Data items

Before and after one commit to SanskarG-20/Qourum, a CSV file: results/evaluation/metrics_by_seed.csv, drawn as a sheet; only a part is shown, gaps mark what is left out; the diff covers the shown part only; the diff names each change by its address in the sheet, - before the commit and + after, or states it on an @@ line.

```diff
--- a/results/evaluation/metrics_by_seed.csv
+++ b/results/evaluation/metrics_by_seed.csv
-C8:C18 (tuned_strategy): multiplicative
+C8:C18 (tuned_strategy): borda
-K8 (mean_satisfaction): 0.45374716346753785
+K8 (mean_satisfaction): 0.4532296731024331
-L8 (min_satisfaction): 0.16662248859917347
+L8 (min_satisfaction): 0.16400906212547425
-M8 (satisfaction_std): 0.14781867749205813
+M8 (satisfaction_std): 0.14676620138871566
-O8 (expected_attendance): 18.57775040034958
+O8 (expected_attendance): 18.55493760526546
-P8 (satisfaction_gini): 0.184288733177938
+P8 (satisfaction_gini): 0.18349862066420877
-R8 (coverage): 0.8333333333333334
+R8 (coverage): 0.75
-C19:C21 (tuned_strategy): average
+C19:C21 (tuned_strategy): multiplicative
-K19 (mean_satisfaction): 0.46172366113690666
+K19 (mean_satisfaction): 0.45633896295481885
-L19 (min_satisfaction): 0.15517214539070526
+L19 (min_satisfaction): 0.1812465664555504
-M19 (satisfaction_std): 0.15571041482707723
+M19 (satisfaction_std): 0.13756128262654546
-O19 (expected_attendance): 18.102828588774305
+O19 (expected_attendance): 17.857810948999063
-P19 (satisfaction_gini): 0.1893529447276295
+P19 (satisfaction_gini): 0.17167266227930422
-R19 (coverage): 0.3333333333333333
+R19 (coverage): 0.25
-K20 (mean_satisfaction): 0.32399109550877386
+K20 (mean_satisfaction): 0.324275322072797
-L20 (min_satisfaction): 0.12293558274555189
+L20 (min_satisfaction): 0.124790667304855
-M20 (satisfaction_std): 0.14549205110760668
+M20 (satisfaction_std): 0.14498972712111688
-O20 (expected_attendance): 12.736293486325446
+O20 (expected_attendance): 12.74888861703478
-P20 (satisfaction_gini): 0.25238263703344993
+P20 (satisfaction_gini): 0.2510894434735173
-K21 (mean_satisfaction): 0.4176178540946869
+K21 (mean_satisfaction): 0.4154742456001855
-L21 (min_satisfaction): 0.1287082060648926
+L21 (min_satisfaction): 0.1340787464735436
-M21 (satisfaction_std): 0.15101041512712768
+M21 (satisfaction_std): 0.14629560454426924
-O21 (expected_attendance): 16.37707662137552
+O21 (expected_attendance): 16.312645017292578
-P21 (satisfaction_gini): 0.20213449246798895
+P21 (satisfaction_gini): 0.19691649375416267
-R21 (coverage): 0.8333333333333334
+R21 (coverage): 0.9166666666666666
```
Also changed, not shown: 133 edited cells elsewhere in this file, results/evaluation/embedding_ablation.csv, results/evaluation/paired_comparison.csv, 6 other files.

== WHAT IS REQUIRED ==
Give the data again in full, keeping every line as it was.

== RESULT FOR THIS TASK ==
Before and after one commit to SanskarG-20/Qourum, a CSV file: results/evaluation/metrics_by_seed.csv, drawn as a sheet; only a part is shown, gaps mark what is left out; the diff covers the shown part only; the diff names each change by its address in the sheet, - before the commit and + after, or states it on an @@ line.

```diff
--- a/results/evaluation/metrics_by_seed.csv
+++ b/results/evaluation/metrics_by_seed.csv
-C8:C18 (tuned_strategy): multiplicative
+C8:C18 (tuned_strategy): borda
-K8 (mean_satisfaction): 0.45374716346753785
+K8 (mean_satisfaction): 0.4532296731024331
-L8 (min_satisfaction): 0.16662248859917347
+L8 (min_satisfaction): 0.16400906212547425
-M8 (satisfaction_std): 0.14781867749205813
+M8 (satisfaction_std): 0.14676620138871566
-O8 (expected_attendance): 18.57775040034958
+O8 (expected_attendance): 18.55493760526546
-P8 (satisfaction_gini): 0.184288733177938
+P8 (satisfaction_gini): 0.18349862066420877
-R8 (coverage): 0.8333333333333334
+R8 (coverage): 0.75
-C19:C21 (tuned_strategy): average
+C19:C21 (tuned_strategy): multiplicative
-K19 (mean_satisfaction): 0.46172366113690666
+K19 (mean_satisfaction): 0.45633896295481885
-L19 (min_satisfaction): 0.15517214539070526
+L19 (min_satisfaction): 0.1812465664555504
-M19 (satisfaction_std): 0.15571041482707723
+M19 (satisfaction_std): 0.13756128262654546
-O19 (expected_attendance): 18.102828588774305
+O19 (expected_attendance): 17.857810948999063
-P19 (satisfaction_gini): 0.1893529447276295
+P19 (satisfaction_gini): 0.17167266227930422
-R19 (coverage): 0.3333333333333333
+R19 (coverage): 0.25
-K20 (mean_satisfaction): 0.32399109550877386
+K20 (mean_satisfaction): 0.324275322072797
-L20 (min_satisfaction): 0.12293558274555189
+L20 (min_satisfaction): 0.124790667304855
-M20 (satisfaction_std): 0.14549205110760668
+M20 (satisfaction_std): 0.14498972712111688
-O20 (expected_attendance): 12.736293486325446
+O20 (expected_attendance): 12.74888861703478
-P20 (satisfaction_gini): 0.25238263703344993
+P20 (satisfaction_gini): 0.2510894434735173
-K21 (mean_satisfaction): 0.4176178540946869
+K21 (mean_satisfaction): 0.4154742456001855
-L21 (min_satisfaction): 0.1287082060648926
+L21 (min_satisfaction): 0.1340787464735436
-M21 (satisfaction_std): 0.15101041512712768
+M21 (satisfaction_std): 0.14629560454426924
-O21 (expected_attendance): 16.37707662137552
+O21 (expected_attendance): 16.312645017292578
-P21 (satisfaction_gini): 0.20213449246798895
+P21 (satisfaction_gini): 0.19691649375416267
-R21 (coverage): 0.8333333333333334
+R21 (coverage): 0.9166666666666666
```
Also changed, not shown: 133 edited cells elsewhere in this file, results/evaluation/embedding_ablation.csv, results/evaluation/paired_comparison.csv, 6 other files.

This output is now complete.